**Your assignment**. Looking through the data below, work out how many lines have the word "participant". Reply with that number only.

**Entries shown**.
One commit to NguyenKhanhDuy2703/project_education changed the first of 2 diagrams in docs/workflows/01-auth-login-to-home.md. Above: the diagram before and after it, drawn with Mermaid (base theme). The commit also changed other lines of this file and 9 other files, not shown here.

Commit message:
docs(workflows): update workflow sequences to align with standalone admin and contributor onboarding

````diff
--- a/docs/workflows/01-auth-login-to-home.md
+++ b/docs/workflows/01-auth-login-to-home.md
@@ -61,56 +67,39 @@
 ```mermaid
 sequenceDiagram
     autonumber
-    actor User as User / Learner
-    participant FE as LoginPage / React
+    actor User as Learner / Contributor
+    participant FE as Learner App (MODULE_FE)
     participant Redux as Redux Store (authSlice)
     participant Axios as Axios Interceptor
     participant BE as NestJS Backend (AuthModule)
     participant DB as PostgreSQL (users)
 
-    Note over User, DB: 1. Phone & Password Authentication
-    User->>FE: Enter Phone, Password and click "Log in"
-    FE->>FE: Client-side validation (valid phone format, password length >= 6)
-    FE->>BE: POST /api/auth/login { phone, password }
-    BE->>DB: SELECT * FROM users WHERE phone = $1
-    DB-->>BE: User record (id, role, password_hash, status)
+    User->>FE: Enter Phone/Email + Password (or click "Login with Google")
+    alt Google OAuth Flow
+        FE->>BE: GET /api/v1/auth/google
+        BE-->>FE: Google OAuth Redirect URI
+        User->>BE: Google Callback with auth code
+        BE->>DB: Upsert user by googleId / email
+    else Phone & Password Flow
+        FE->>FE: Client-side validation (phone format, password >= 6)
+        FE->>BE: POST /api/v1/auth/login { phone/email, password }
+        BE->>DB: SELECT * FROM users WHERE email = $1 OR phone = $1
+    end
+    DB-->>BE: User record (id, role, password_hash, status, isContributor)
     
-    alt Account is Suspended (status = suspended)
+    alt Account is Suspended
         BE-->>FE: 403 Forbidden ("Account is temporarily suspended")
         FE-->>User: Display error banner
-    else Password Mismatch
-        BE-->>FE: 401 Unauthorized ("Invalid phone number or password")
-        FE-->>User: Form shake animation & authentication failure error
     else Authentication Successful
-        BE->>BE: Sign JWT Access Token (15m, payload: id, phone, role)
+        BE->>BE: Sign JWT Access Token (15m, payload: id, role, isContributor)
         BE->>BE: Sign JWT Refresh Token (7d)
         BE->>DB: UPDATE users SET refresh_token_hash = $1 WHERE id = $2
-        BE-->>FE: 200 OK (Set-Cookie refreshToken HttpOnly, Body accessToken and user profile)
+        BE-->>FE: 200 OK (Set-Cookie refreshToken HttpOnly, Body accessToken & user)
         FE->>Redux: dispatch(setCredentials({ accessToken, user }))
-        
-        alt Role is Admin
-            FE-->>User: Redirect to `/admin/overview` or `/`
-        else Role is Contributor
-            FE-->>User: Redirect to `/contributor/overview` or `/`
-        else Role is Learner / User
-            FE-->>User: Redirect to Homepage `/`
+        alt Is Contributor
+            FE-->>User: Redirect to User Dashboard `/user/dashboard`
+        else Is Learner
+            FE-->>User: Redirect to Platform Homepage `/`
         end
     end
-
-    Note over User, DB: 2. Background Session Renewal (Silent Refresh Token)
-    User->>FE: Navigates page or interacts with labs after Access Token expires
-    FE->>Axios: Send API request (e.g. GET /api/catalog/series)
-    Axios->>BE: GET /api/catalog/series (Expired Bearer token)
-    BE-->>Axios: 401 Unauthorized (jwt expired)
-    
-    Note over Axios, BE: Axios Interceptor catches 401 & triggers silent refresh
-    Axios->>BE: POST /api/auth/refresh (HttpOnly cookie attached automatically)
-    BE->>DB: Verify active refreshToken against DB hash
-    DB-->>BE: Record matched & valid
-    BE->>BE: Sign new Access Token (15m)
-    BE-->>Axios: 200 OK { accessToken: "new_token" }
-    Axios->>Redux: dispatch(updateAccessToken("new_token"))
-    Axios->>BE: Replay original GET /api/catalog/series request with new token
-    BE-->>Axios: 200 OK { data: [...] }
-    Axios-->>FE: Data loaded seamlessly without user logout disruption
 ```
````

**Response box**. 6